# ...
def sample(self, abs_t_s: float) -> float:
# current_sounding_freq_len = len([i for i in self.current_sounding_freq.values() if i.kind is ChannelEventKind.NOTE_ON])
current_sounding_freq_len = len(self.current_sounding_freq)

...and change the channel's oscillator to square wave:

CHANNEL_LIST = [
]

The generated result, when opened in Audacity[5], looks like this:

You can see among the four red rectangles I draw, the wave in the last 3 does not have a correct shape; with the envelope setup, it should look like the one in the first rectangle.

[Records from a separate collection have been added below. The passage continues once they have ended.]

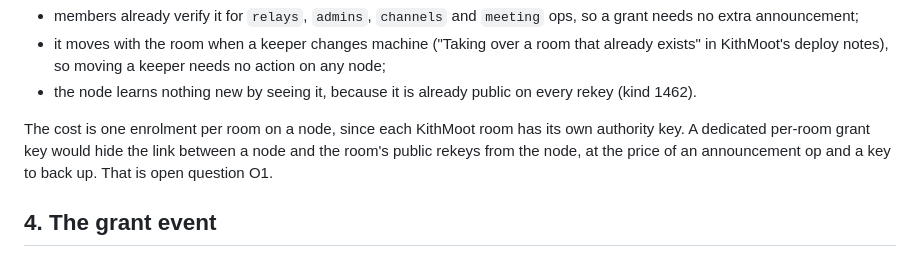
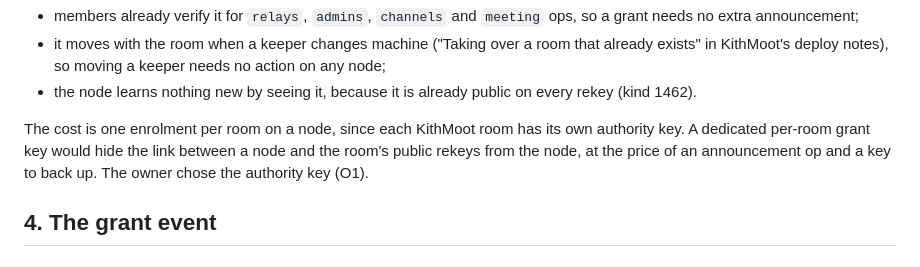
Before and after one commit to forgesworn/wildbloom-node, a Markdown page: docs/GROUP-GRANTS.md, the part around the change. GitHub-like rendering.

Commit message:
docs: mark O1 decided where the signer is described

```diff
--- a/docs/GROUP-GRANTS.md
+++ b/docs/GROUP-GRANTS.md
@@ -119,7 +119,7 @@ identifies the owner's own Wildbloom use.  The authority key is better:
 The cost is one enrolment per room on a node, since each KithMoot room has its
 own authority key.  A dedicated per-room grant key would hide the link between
 a node and the room's public rekeys from the node, at the price of an
-announcement op and a key to back up.  That is open question O1.
+announcement op and a key to back up.  The owner chose the authority key (O1).
 
 ## 4. The grant event
 
```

The problem, I think, is in the way I handle sampling multiple voices at once. In the code of sample, I decided that raw_note_factor should have the value of 1/len(self.current_sounding_freq), which adds too much weight to the voices that's already released and adds too little weight to the voices that's still pressed. The idea I use to correct this is to first disregard the voices that's already released and only adds their value as an addendum afterwards (the code above only removes the notes after their release stage ended; those voices which is already NOTE_OFF but still in the release stage would still remain in self.current_sounding_freq). This is probably not the correct way, but at least it's more natural now:

## Demo code

The code for this blog post can be found here. I'll add the "front-end" for all this later...

[1] Which Easley Blackwood had also used in his compositions, with videos made by the same guy, here and here respectively; you can notice that they sound just like normal western classical music but a little "out of tune".
[2] Not all 15-TET music sounds jarring though; Fifteen by Sevish sounds just as good as any "normal" electronic music. Its sound might come to you as "oriental" because according to the video's description it uses basically the same scale as Slendro from Indonesian gamelan music.
[3] Absolute fantastic use of Hammond organ. If you never listened to any black gospel music that uses Hammond organ, you should. One video of gospel organ in use that I really like is recorded in a COGIC worship service, when the big chords crashes in like curtains of blessings that washes over your entire being... while I am definitely not a Christian and not agreeing with COGIC's idea about a lot of stuff, you can't deny it's genuinely good music. I still come back to this video every now and then. Really good stuff. By the way Hammond organ allows you to modify the timbre of the instrument on the fly using the drawbars, which is very cool.
[4] Basically there are two ways to make a chord sounds big: double voicing and open position which theoretically does not add much tension, and upper extensions which adds extra tension. In the context of jazz you can actually uses any notes to a chord, but you have to handle it with extra care afterwards.
[5] I use DarkAudacity in the screenshot. I switched to DarkAudacity because there was a change in Audacity which makes it a possible spyware.